What is needed.
The answer must be one number: how many lines in the records below contain the string "page".

Provided records.

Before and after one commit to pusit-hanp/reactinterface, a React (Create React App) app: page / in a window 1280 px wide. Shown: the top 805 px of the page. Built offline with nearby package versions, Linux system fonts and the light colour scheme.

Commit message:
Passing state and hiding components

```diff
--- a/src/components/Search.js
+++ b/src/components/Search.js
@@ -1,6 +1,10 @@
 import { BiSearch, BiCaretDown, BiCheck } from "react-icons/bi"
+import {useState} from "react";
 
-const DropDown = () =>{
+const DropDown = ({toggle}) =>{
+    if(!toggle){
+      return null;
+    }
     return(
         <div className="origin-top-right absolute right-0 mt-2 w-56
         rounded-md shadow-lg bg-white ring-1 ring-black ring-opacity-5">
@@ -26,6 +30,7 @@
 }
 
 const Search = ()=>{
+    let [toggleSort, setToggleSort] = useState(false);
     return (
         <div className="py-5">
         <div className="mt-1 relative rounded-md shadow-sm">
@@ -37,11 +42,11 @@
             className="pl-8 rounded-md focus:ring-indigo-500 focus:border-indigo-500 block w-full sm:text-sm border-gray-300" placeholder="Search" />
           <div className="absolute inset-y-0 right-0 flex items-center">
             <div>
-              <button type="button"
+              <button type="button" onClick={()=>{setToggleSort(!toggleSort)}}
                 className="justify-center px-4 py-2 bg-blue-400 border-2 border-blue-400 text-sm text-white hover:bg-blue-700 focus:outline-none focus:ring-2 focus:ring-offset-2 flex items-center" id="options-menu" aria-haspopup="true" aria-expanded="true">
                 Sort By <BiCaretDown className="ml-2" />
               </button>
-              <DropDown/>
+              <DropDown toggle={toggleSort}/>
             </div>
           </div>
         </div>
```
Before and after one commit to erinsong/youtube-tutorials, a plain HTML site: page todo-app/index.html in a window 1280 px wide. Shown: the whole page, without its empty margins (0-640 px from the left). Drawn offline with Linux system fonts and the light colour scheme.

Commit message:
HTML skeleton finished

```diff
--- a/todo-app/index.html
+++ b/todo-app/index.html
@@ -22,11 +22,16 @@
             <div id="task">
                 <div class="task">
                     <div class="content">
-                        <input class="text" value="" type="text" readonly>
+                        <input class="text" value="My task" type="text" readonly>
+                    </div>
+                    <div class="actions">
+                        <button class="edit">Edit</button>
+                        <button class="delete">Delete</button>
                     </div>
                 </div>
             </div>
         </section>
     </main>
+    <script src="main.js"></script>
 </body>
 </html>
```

Written reply.
2